> **Material to process**:
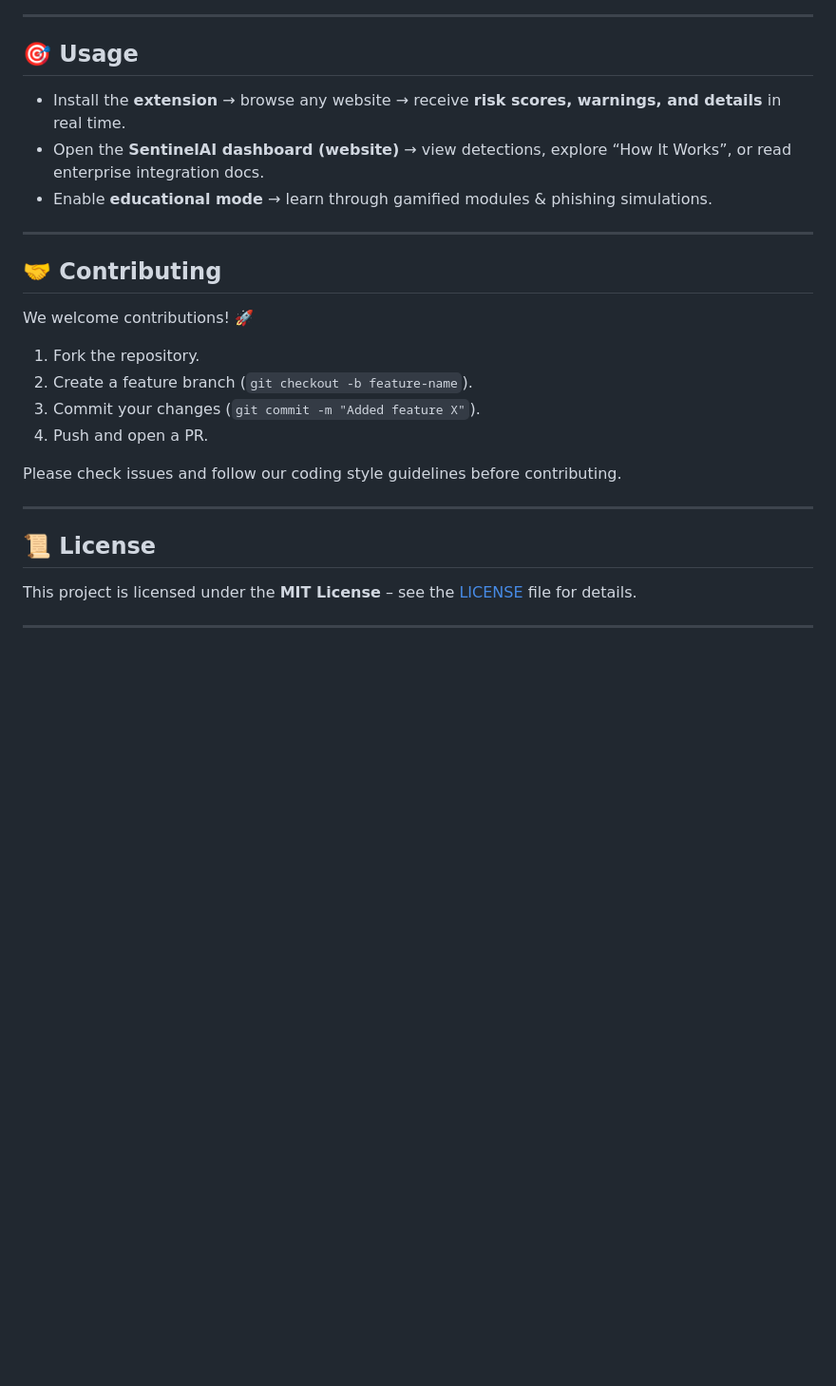
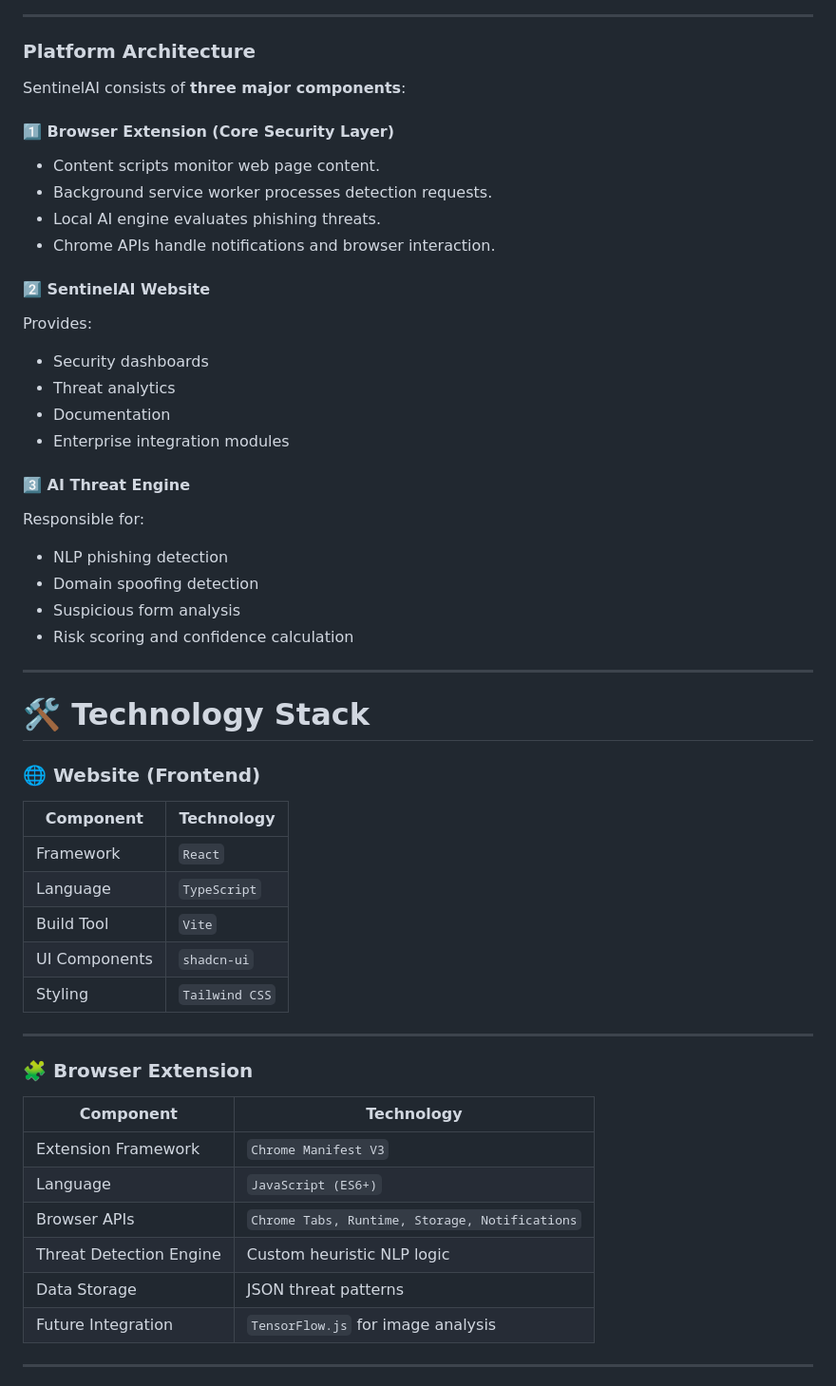
Before and after one commit to kishorekrrish3/SentinelAI, a Markdown page: README.md, the part around one of its changes. Shown at 95% size. Drawn GitHub-style; blank space fills up the shorter version.

```diff
--- a/README.md
+++ b/README.md
@@ -163,29 +82,60 @@ SentinelAI/
 
 ---
 
-## 🎯 Usage
+### Platform Architecture
 
-* Install the **extension** → browse any website → receive **risk scores, warnings, and details** in real time.
-* Open the **SentinelAI dashboard (website)** → view detections, explore “How It Works”, or read enterprise integration docs.
-* Enable **educational mode** → learn through gamified modules & phishing simulations.
+SentinelAI consists of **three major components**:
+
+#### 1️⃣ Browser Extension (Core Security Layer)
+
+* Content scripts monitor web page content.
+* Background service worker processes detection requests.
+* Local AI engine evaluates phishing threats.
+* Chrome APIs handle notifications and browser interaction.
+
+#### 2️⃣ SentinelAI Website
+
+Provides:
+
+* Security dashboards
+* Threat analytics
+* Documentation
+* Enterprise integration modules
+
+#### 3️⃣ AI Threat Engine
+
+Responsible for:
+
+* NLP phishing detection
+* Domain spoofing detection
+* Suspicious form analysis
+* Risk scoring and confidence calculation
 
 ---
 
-## 🤝 Contributing
+# 🛠️ Technology Stack
 
-We welcome contributions! 🚀
+### 🌐 Website (Frontend)
 
-1. Fork the repository.
-2. Create a feature branch (`git checkout -b feature-name`).
-3. Commit your changes (`git commit -m "Added feature X"`).
-4. Push and open a PR.
-
-Please check issues and follow our coding style guidelines before contributing.
+| Component     | Technology     |
+| ------------- | -------------- |
+| Framework     | `React`        |
+| Language      | `TypeScript`   |
+| Build Tool    | `Vite`         |
+| UI Components | `shadcn-ui`    |
+| Styling       | `Tailwind CSS` |
 
 ---
 
-## 📜 License
+### 🧩 Browser Extension
 
-This project is licensed under the **MIT License** – see the [LICENSE](LICENSE) file for details.
+| Component               | Technology                                     |
+| ----------------------- | ---------------------------------------------- |
+| Extension Framework     | `Chrome Manifest V3`                           |
+| Language                | `JavaScript (ES6+)`                            |
+| Browser APIs            | `Chrome Tabs, Runtime, Storage, Notifications` |
+| Threat Detection Engine | Custom heuristic NLP logic                     |
+| Data Storage            | JSON threat patterns                           |
+| Future Integration      | `TensorFlow.js` for image analysis             |
 
 ---
```
Also changed, not shown: other parts of README.md (+256 -134 lines).
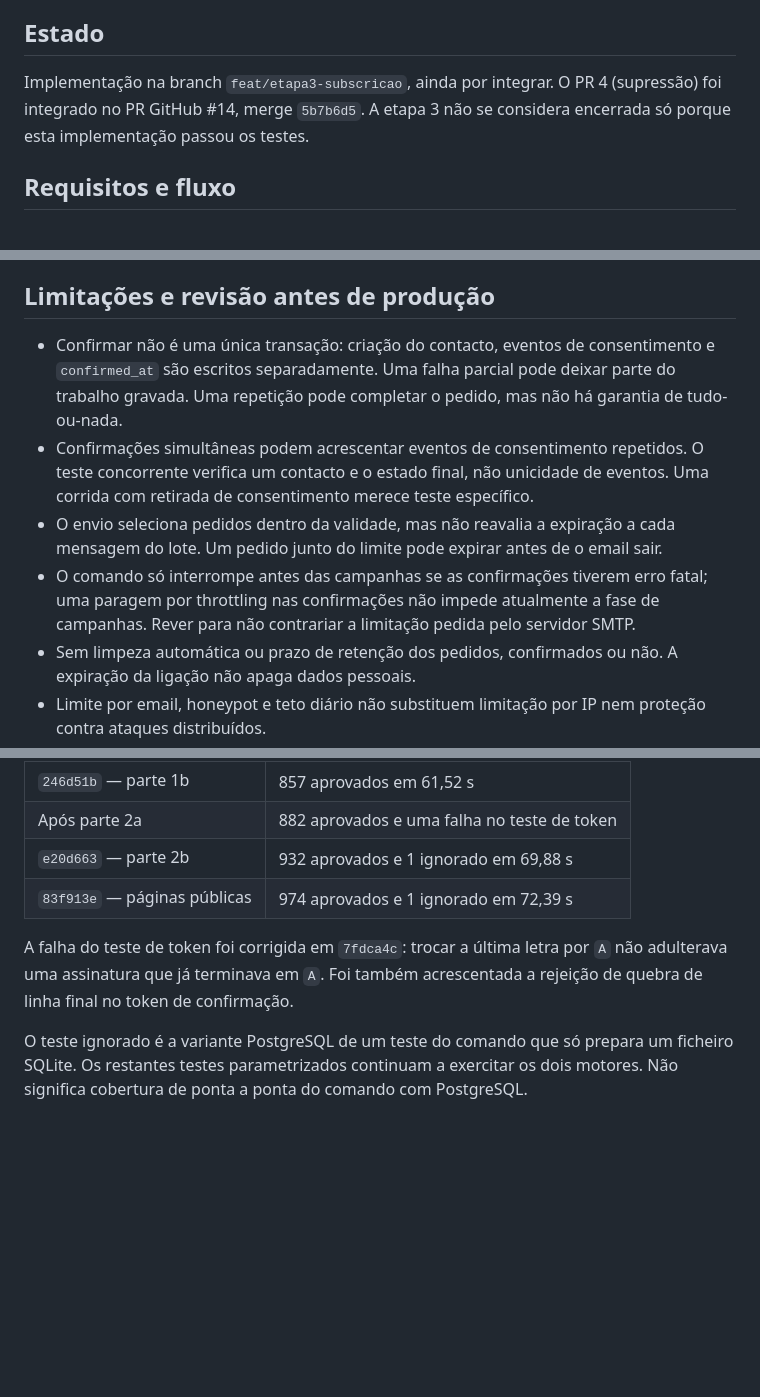
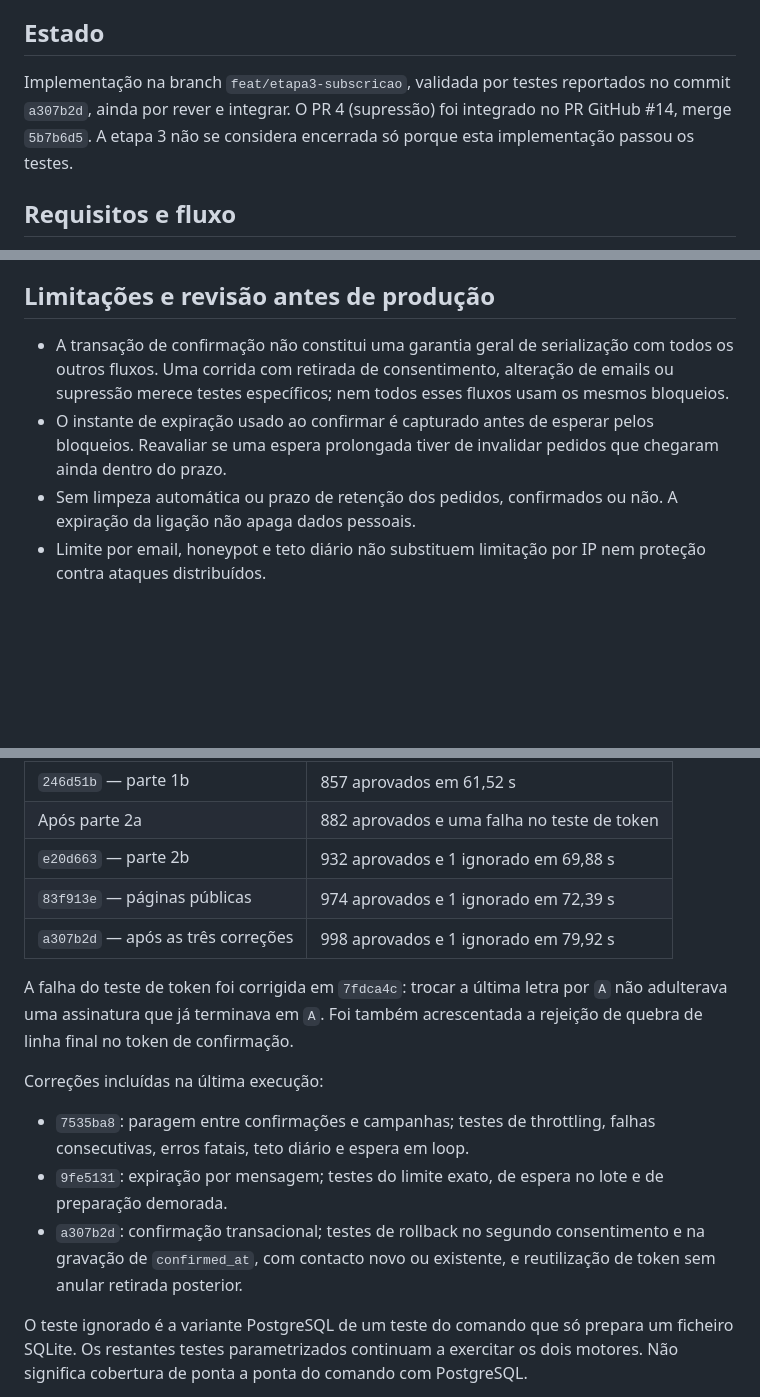
Before and after one commit to randomtconsultores/MarkRTing, a Markdown page: docs/decisoes-subscricao.md, 3 parts joined by grey strips. GitHub-like rendering; blank space fills up the shorter version.

Commit message:
Atualiza as decisões após as correções e regista 998 testes aprovados

```diff
--- a/docs/decisoes-subscricao.md
+++ b/docs/decisoes-subscricao.md
@@ -4,7 +4,7 @@ Complementa [as decisões da etapa 3](decisoes-etapa3.md), sem repetir as decis
 
 ## Estado
 
-Implementação na branch `feat/etapa3-subscricao`, ainda por integrar. O PR 4 (supressão) foi integrado no PR GitHub #14, merge `5b7b6d5`. A etapa 3 não se considera encerrada só porque esta implementação passou os testes.
+Implementação na branch `feat/etapa3-subscricao`, validada por testes reportados no commit `a307b2d`, ainda por rever e integrar. O PR 4 (supressão) foi integrado no PR GitHub #14, merge `5b7b6d5`. A etapa 3 não se considera encerrada só porque esta implementação passou os testes.
 
 ## Requisitos e fluxo
 
@@ -67,10 +71,8 @@ Contactos, empresas, segmentos, campanhas, consentimento e `/suppressions` devem
 
 ## Limitações e revisão antes de produção
 
-- Confirmar não é uma única transação: criação do contacto, eventos de consentimento e `confirmed_at` são escritos separadamente. Uma falha parcial pode deixar parte do trabalho gravada. Uma repetição pode completar o pedido, mas não há garantia de tudo-ou-nada.
-- Confirmações simultâneas podem acrescentar eventos de consentimento repetidos. O teste concorrente verifica um contacto e o estado final, não unicidade de eventos. Uma corrida com retirada de consentimento merece teste específico.
-- O envio seleciona pedidos dentro da validade, mas não reavalia a expiração a cada mensagem do lote. Um pedido junto do limite pode expirar antes de o email sair.
-- O comando só interrompe antes das campanhas se as confirmações tiverem erro fatal; uma paragem por throttling nas confirmações não impede atualmente a fase de campanhas. Rever para não contrariar a limitação pedida pelo servidor SMTP.
+- A transação de confirmação não constitui uma garantia geral de serialização com todos os outros fluxos. Uma corrida com retirada de consentimento, alteração de emails ou supressão merece testes específicos; nem todos esses fluxos usam os mesmos bloqueios.
+- O instante de expiração usado ao confirmar é capturado antes de esperar pelos bloqueios. Reavaliar se uma espera prolongada tiver de invalidar pedidos que chegaram ainda dentro do prazo.
 - Sem limpeza automática ou prazo de retenção dos pedidos, confirmados ou não. A expiração da ligação não apaga dados pessoais.
 - Limite por email, honeypot e teto diário não substituem limitação por IP nem proteção contra ataques distribuídos.
 - SMTP e gravação do estado não são atómicos: falhar depois da entrega e antes de `mark_sent` pode causar repetição após recuperação.
@@ -87,8 +89,15 @@ Execuções feitas pelo utilizador no ambiente Copilot, com PostgreSQL ativo; n
 | Após parte 2a | 882 aprovados e uma falha no teste de token |
 | `e20d663` — parte 2b | 932 aprovados e 1 ignorado em 69,88 s |
 | `83f913e` — páginas públicas | 974 aprovados e 1 ignorado em 72,39 s |
+| `a307b2d` — após as três correções | 998 aprovados e 1 ignorado em 79,92 s |
 
 A falha do teste de token foi corrigida em `7fdca4c`: trocar a última letra por `A` não adulterava uma assinatura que já terminava em `A`. Foi também acrescentada a rejeição de quebra de linha final no token de confirmação.
+
+Correções incluídas na última execução:
+
+- `7535ba8`: paragem entre confirmações e campanhas; testes de throttling, falhas consecutivas, erros fatais, teto diário e espera em loop.
+- `9fe5131`: expiração por mensagem; testes do limite exato, de espera no lote e de preparação demorada.
+- `a307b2d`: confirmação transacional; testes de rollback no segundo consentimento e na gravação de `confirmed_at`, com contacto novo ou existente, e reutilização de token sem anular retirada posterior.
 
 O teste ignorado é a variante PostgreSQL de um teste do comando que só prepara um ficheiro SQLite. Os restantes testes parametrizados continuam a exercitar os dois motores. Não significa cobertura de ponta a ponta do comando com PostgreSQL.
 
```
Also changed, not shown: other parts of docs/decisoes-subscricao.md (+4 -0 lines).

> **Work instructions**:
A count is all that should be returned: the number of lines in these records containing the string "branch".

> **Response**:
3